• **Dataset excerpts**:
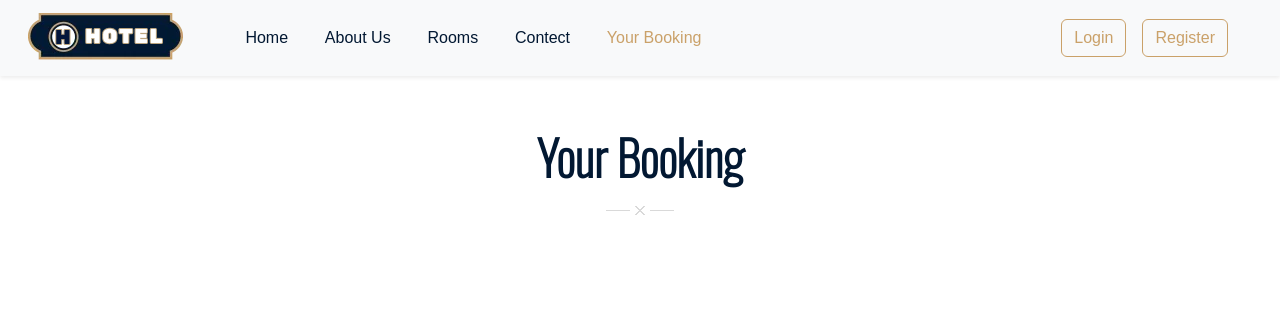
After one commit to Abhiratanpara/Shree_Hotel_, a Django app: page /your_booking/ in a window 1280 px wide. The commit adds this page. Shown: the top 315 px of the page. Run offline with Django 4.2, Linux system fonts and the light colour scheme.

Commit message:
register, login,  logout

```diff
--- a/ShreeHotel/urls.py
+++ b/ShreeHotel/urls.py
@@ -25,9 +25,10 @@ urlpatterns = [
     path('',views.indexpage,name='index'),
     path('about/',views.aboutuspage,name='about'),
     path('contact/',views.contactpage,name='contact'),
-    # path('register',views.hendleregister,name='register'),
-    # path('login',views.handlelogin,name='handlelogin'),
-    # path('logout/',views.handlelogout,name='handlelogout')
+    path('your_booking/',views.your_bookingpage,name='your_booking'),
+    path('register',views.hendleregister,name='register'),
+    path('login',views.handlelogin,name='hendellogin'),
+    path('logout/',views.handlelogout,name='handlelogout')
 ]
 
 if settings.DEBUG:
--- a/ShreeHotel/views.py
+++ b/ShreeHotel/views.py
@@ -1,5 +1,6 @@
 from django.http import HttpResponse
-from django.shortcuts import render
+from django.contrib.auth.models import User
+from django.shortcuts import render , redirect
 from django.contrib.auth import authenticate,login,logout
 from django.contrib import messages
 from main_app.admin import contact
@@ -7,7 +8,6 @@ from main_app.admin import services
 from main_app.admin import slider
 from main_app.admin import staff
 from main_app.admin import category_rooms
-from main_app.admin import user
 
 def indexpage(request):
 
@@ -25,19 +25,19 @@ def indexpage(request):
         'category_roomsdata':category_roomsdata
     }
 
-    if request.method=="POST":
-        name=request.POST.get('name')
-        email=request.POST.get('email')
-        phone_no=request.POST.get('phone_no')
-        # p=request.POST.get('p')
-        address=request.POST.get('address')
-        pincode=request.POST.get('pincode')
-        birth=request.POST.get('birth')
-        password=request.POST.get('password')
-        confirm_password=request.POST.get('confirm_password')
+    # if request.method=="POST":
+    #     name=request.POST.get('name')
+    #     email=request.POST.get('email')
+    #     phone_no=request.POST.get('phone_no')
+    #     # p=request.POST.get('p')
+    #     address=request.POST.get('address')
+    #     pincode=request.POST.get('pincode')
+    #     birth=request.POST.get('birth')
+    #     password=request.POST.get('password')
+    #     confirm_password=request.POST.get('confirm_password')
 
-        registerdata=user(name=name,email=email,phone_no=phone_no,address=address,pincode=pincode,birth=birth,password=password,confirm_password=confirm_password)
-        registerdata.save()
+    #     registerdata=user(name=name,email=email,phone_no=phone_no,address=address,pincode=pincode,birth=birth,password=password,confirm_password=confirm_password)
+    #     registerdata.save()
         # return render(request,"index.html")
     return render(request,"index.html",data)
 
@@ -53,22 +53,54 @@ def contactpage(request):
         contact_deta.save()
     return render(request,"contact.html")
 
+def your_bookingpage(request):
+    return render(request,"your_booking.html")
+
+
+def hendleregister(request):
+     if request.method=="POST":
+        firstname=request.POST.get('firstname')
+        lastname=request.POST.get('lastname')
+        username=request.POST.get('createusername')
+        email=request.POST.get('email')
+        password=request.POST.get('password')
+        confirm_password=request.POST.get('confirm_password')
+
+        if password != confirm_password:
+            messages.error(request,"password do not match")
+            return redirect('index')
+
+        myuser=User.objects.create_user(username,email,password)
+        myuser.first_name=firstname
+        myuser.last_name=lastname
+        myuser.save()
+        messages.success(request,"register")
+        return redirect('index')
+
+
+     else:
+        return HttpResponse('404 page')
+
+
+
 def handlelogin(request):
     if request.method == 'POST':
-        loginemail=request.POST.get('loginemail')
+        loginusername=request.POST.get('loginusername')
         loginpassword=request.POST.get('loginpassword')
 
-        user = authenticate(email=loginemail, password=loginpassword)
+        user = authenticate(username=loginusername, password=loginpassword)
 
         if user is not None:
             login(request,user)
             messages.success(request,"login")
-            return request('index')
+            return redirect('index')
         else:
             messages.error(request,"not login")
-            return request('index')
+            return redirect('index')
 
-    return HttpResponse('handlelogin')
+    return HttpResponse('404 page')
 
 def handlelogout(request):
-    return HttpResponse('handlelogout')
+        logout(request)
+        messages.success(request,"logout success")
+        return redirect('index')
--- a/templates/header2.html
+++ b/templates/header2.html
@@ -1,16 +1,19 @@
 {% load static %}
 <!doctype html>
 <html lang="en">
+
 <head>
   <meta charset="utf-8">
   <meta name="viewport" content="width=device-width, initial-scale=1">
   <title>Bootstrap demo</title>
-    <link href="https://cdn.jsdelivr.net/npm/bootstrap@5.3.2/dist/css/bootstrap.min.css" rel="stylesheet" integrity="sha384-T3c6CoIi6uLrA9TneNEoa7RxnatzjcDSCmG1MXxSR1GAsXEV/Dwwykc2MPK8M2HN" crossorigin="anonymous">
+  <link href="https://cdn.jsdelivr.net/npm/bootstrap@5.3.2/dist/css/bootstrap.min.css" rel="stylesheet"
+    integrity="sha384-T3c6CoIi6uLrA9TneNEoa7RxnatzjcDSCmG1MXxSR1GAsXEV/Dwwykc2MPK8M2HN" crossorigin="anonymous">
   <link rel="stylesheet" href="https://cdnjs.cloudflare.com/ajax/libs/font-awesome/5.15.4/css/all.min.css"
     integrity="sha512-1ycn6IcaQQ40/MKBW2W4Rhis/DbILU74C1vSrLJxCq57o941Ym01SwNsOMqvEBFlcgUa6xLiPY/NS5R+E6ztJQ=="
     crossorigin="anonymous" referrerpolicy="no-referrer" />
   <link rel="stylesheet" href="/static/css/style.css">
 </head>
+
 <body>
 
   <header class="header_wrapper">
@@ -19,35 +22,56 @@
         <a class="navbar-brand me-5" href="{% url 'index' %}">
           <img src="/static/images/logo.png" class="img-fluld" alt="logo">
         </a>
-          <button class="navbar-toggler shadow-none" type="button" data-bs-toggle="collapse" data-bs-target="#navbarSupportedContent" aria-controls="navbarSupportedContent" aria-expanded="false" aria-label="Toggle navigation">
+        <button class="navbar-toggler shadow-none" type="button" data-bs-toggle="collapse"
+          data-bs-target="#navbarSupportedContent" aria-controls="navbarSupportedContent" aria-expanded="false"
+          aria-label="Toggle navigation">
           <!-- <span class="navbar-toggler-icon"></span> -->
           <i class="fas fa-stream"></i>
         </button>
         <div class="collapse navbar-collapse" id="navbarSupportedContent">
           <ul class="navbar-nav me-auto mb-2 mb-lg-0">
             <li class="nav-item mb-3 mb-lg-0 mt-3 mt-lg-0">
-                <a class="nav-link  me-2{% if request.path == '/' %} active {% endif %}" aria-current="page" href="{% url 'index' %}">Home</a>
+              <a class="nav-link  me-2{% if request.path == '/' %} active {% endif %}" aria-current="page"
+                href="{% url 'index' %}">Home</a>
             </li>
             <li class="nav-item mb-3 mb-lg-0">
-                <a class="nav-link me-2 {% if request.path == '/about/' %} active {% endif %}" href="{% url 'about' %}">About Us</a>
+              <a class="nav-link me-2 {% if request.path == '/about/' %} active {% endif %}"
+                href="{% url 'about' %}">About Us</a>
             </li>
             <li class="nav-item mb-3 mb-lg-0">
               <a class="nav-link me-2" href="#">Rooms</a>
             </li>
             <li class="nav-item mb-3 mb-lg-0">
-                <a class="nav-link me-2 {% if request.path == '/contact/' %} active {% endif %}" href="{% url 'contact' %}">Contect</a>
+              <a class="nav-link me-2 {% if request.path == '/contact/' %} active {% endif %}"
+                href="{% url 'contact' %}">Contect</a>
             </li>
             <li class="nav-item mb-3 mb-lg-0">
-                <a class="nav-link" href="#">Your Booking</a>
+              <a class="nav-link {% if request.path == '/your_booking/' %} active {% endif %}"
+                href="{% url 'your_booking' %}">Your Booking</a>
             </li>
           </ul>
           <div class="d-flex mb-4 mb-lg-0">
-                <button type="button" class="btn btn-outline-dark shadow-none me-lg-3 me-2" data-bs-toggle="modal" data-bs-target="#LoginModal">
+          <ul class="navbar-nav me-4" >
+            {% if user.is_authenticated %}
+            <li class="nav-item dropdown">
+              <a class="nav-link dropdown-toggle" href="#" role="button" data-bs-toggle="dropdown"
+                aria-expanded="false">
+                welcome {{request.user}}
+              </a>
+              <ul class="dropdown-menu">
+                <li><a class="dropdown-item" href="/logout">Logout</a></li>
+              </ul>
+
+              {% else %}
+              <button type="button" class="btn btn-outline-dark shadow-none me-lg-3 me-2" data-bs-toggle="modal"
+                data-bs-target="#LoginModal">
                 Login
               </button>
-                  <button type="button" class="btn btn-outline-dark shadow-none" data-bs-toggle="modal" data-bs-target="#Register">
+              <button type="button" class="btn btn-outline-dark shadow-none" data-bs-toggle="modal"
+                data-bs-target="#Register">
                 Register
               </button>
+              {% endif %}
           </div>
         </div>
       </div>
@@ -56,19 +80,21 @@
 
 
   <!-- login Modal -->
-<div class="modal fades" id="LoginModal" data-bs-backdrop="static" data-bs-keyboard="false" tabindex="-1" aria-labelledby="staticBackdropLabel" aria-hidden="true">
+  <div class="modal fades" id="LoginModal" data-bs-backdrop="static" data-bs-keyboard="false" tabindex="-1"
+    aria-labelledby="staticBackdropLabel" aria-hidden="true">
     <div class="modal-dialog">
       <div class="modal-content">
         <div class="modal-header">
-        <h1 class="modal-title fs-5 d-flex align-items-center" style="color: black;"><i class="fas fa-user-circle fs-3 me-2"></i>User Login</h1>
+          <h1 class="modal-title fs-5 d-flex align-items-center" style="color: black;"><i
+              class="fas fa-user-circle fs-3 me-2"></i>User Login</h1>
           <button type="reset" class="btn-close shadow-none" data-bs-dismiss="modal" aria-label="Close"></button>
         </div>
         <div class="modal-body">
-        <form action="login/" method="post">
+          <form action="/login" method="post">
             {% csrf_token %}
             <div class="mb-3">
-          <label class="form-label">Email address</label>
-          <input type="email" class="form-control shadow-none" name="loginemail" required>
+              <label class="form-label">User Name</label>
+              <input type="text" class="form-control shadow-none" name="loginusername" required>
             </div>
             <div class="mb-4">
               <label class="form-label">Password</label>
@@ -77,8 +103,9 @@
             <div class="d-flex align-items-center justify-content-between mb-2">
               <button class="btn btn-primary shadow-none" type="submit">Login</button>
               <div>
-          First Time Login Register Frist <i class="fas fa-arrow-right"></i>
-          <a href="#" class="text-decoration-none"  data-bs-toggle="modal" data-bs-target="#Register" data-bs-dismiss="login" aria-label="Close">Register</a>
+                <!-- First Time Login Register Frist <i class="fas fa-arrow-right"></i> -->
+                <a href="#" class="text-decoration-none" data-bs-toggle="modal" data-bs-target="#Register"
+                  data-bs-dismiss="login" aria-label="Close">Register</a>
               </div>
             </div>
           </form>
@@ -87,47 +114,38 @@
     </div>
   </div>
 
+
   <!-- Register  -->
 
-<div class="modal fade" id="Register" data-bs-backdrop="static" data-bs-keyboard="false" tabindex="-1" aria-labelledby="staticBackdropLabel" aria-hidden="true">
+  <div class="modal fade" id="Register" data-bs-backdrop="static" data-bs-keyboard="false" tabindex="-1"
+    aria-labelledby="staticBackdropLabel" aria-hidden="true">
     <div class="modal-dialog  modal-lg">
       <div class="modal-content">
         <div class="modal-header">
-          <h1 class="modal-title fs-5 d-flex align-items-center"style="color: black;" ><i class="fas fa-user-circle fs-3 me-2"></i>User Register</h1>
+          <h1 class="modal-title fs-5 d-flex align-items-center" style="color: black;"><i
+              class="fas fa-user-circle fs-3 me-2"></i>User Register</h1>
           <button type="reset" class="btn-close shadow-none" data-bs-dismiss="modal" aria-label="Close"></button>
         </div>
         <div class="modal-body">
-          <form action="{% url 'index' %}" method="post">
+          <form action="/register" method="post">
             {% csrf_token %}
             <div class="container-fluid">
               <div class="row">
                 <div class="col-md-6 mb-3">
-                <label class="form-label">Name</label>
-                <input type="text" class="form-control shadow-none" name="name" required>
+                  <label class="form-label">First Name</label>
+                  <input type="text" class="form-control shadow-none" name="firstname" required>
+                </div>
+                <div class="col-md-6 mb-3">
+                  <label class="form-label">Last Name</label>
+                  <input type="text" class="form-control shadow-none" name="lastname" required>
+                </div>
+                <div class="col-md-6 mb-3">
+                  <label class="form-label">create userneme</label>
+                  <input type="text" class="form-control shadow-none" name="createusername" required>
                 </div>
                 <div class="col-md-6 mb-3">
                   <label class="form-label">Email</label>
                   <input type="email" class="form-control shadow-none" name="email" required>
-              </div>
-              <div class="col-md-6 mb-3">
-                <label class="form-label">Phone No</label>
-                <input type="number" class="form-control shadow-none" name="phone_no" required>
-              </div>
-              <div class="col-md-6 mb-3">
-                <label class="form-label">picture</label>
-                <input type="file" class="form-control shadow-none" name="p" required>
-              </div>
-              <div class="col-md-12 mb-3">
-                <label for="exampleFormControlTextarea1" class="form-label">Address</label>
-                <textarea class="form-control shadow-none" id="exampleFormControlTextarea1" name="address" rows="1" required></textarea>
-              </div>
-              <div class="col-md-6 mb-3">
-                <label class="form-label">Pincode</label>
-                <input type="number" class="form-control shadow-none" name="pincode" required>
-              </div>
-              <div class="col-md-6 mb-3">
-                <label class="form-label">Date of birth</label>
-                <input type="date" class="form-control shadow-none" name="birth" required>
                 </div>
                 <div class="col-md-6 mb-3">
                   <label class="form-label">Password</label>
@@ -150,6 +168,9 @@
 
 
 
-    <script src="https://cdn.jsdelivr.net/npm/bootstrap@5.3.2/dist/js/bootstrap.bundle.min.js" integrity="sha384-C6RzsynM9kWDrMNeT87bh95OGNyZPhcTNXj1NW7RuBCsyN/o0jlpcV8Qyq46cDfL" crossorigin="anonymous"></script>
+  <script src="https://cdn.jsdelivr.net/npm/bootstrap@5.3.2/dist/js/bootstrap.bundle.min.js"
+    integrity="sha384-C6RzsynM9kWDrMNeT87bh95OGNyZPhcTNXj1NW7RuBCsyN/o0jlpcV8Qyq46cDfL"
+    crossorigin="anonymous"></script>
 </body>
+
 </html>
--- a/templates/index.html
+++ b/templates/index.html
@@ -23,6 +23,8 @@
 </head>
 
 <body deta-bs-spy="scroll" data-bs-target=".navbar" data-bs-offset="100">
+
+
   <!-- slider    -->
 
   <section id="home" class="banner_wrapper p-0">
--- /dev/null
+++ b/templates/your_booking.html
@@ -0,0 +1,27 @@
+{% include 'header2.html' %}
+<!doctype html>
+<html lang="en">
+
+<head>
+    <meta charset="utf-8">
+    <meta name="viewport" content="width=device-width, initial-scale=1">
+    <title>Shree Hotel | About-Us</title>
+    <link href="https://cdn.jsdelivr.net/npm/bootstrap@5.3.2/dist/css/bootstrap.min.css" rel="stylesheet"
+        integrity="sha384-T3c6CoIi6uLrA9TneNEoa7RxnatzjcDSCmG1MXxSR1GAsXEV/Dwwykc2MPK8M2HN" crossorigin="anonymous">
+    <link rel="stylesheet" href="/static/css/style.css">
+    <link rel="stylesheet" href="/static/css/about-us.css">
+    <link rel="stylesheet" href="https://cdnjs.cloudflare.com/ajax/libs/font-awesome/6.4.2/css/all.min.css">
+</head>
+
+<body>
+<section id="about-us" class="about-us">
+    <div class="container">
+        <div class="row">
+            <div class="col-sm-12 section-title text-center mb-5">
+                <h2>Your Booking</h2>
+            </div>
+        </div>
+    </div>
+</section>
+</body>
+</html>
```
Lines whose indentation alone changed are shown as unchanged.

• **What is required**:
Which lines in the material contain the word "device"? Pull each of them out.

• **Problem solution**:
   <meta name="viewport" content="width=device-width, initial-scale=1">
+    <meta name="viewport" content="width=device-width, initial-scale=1">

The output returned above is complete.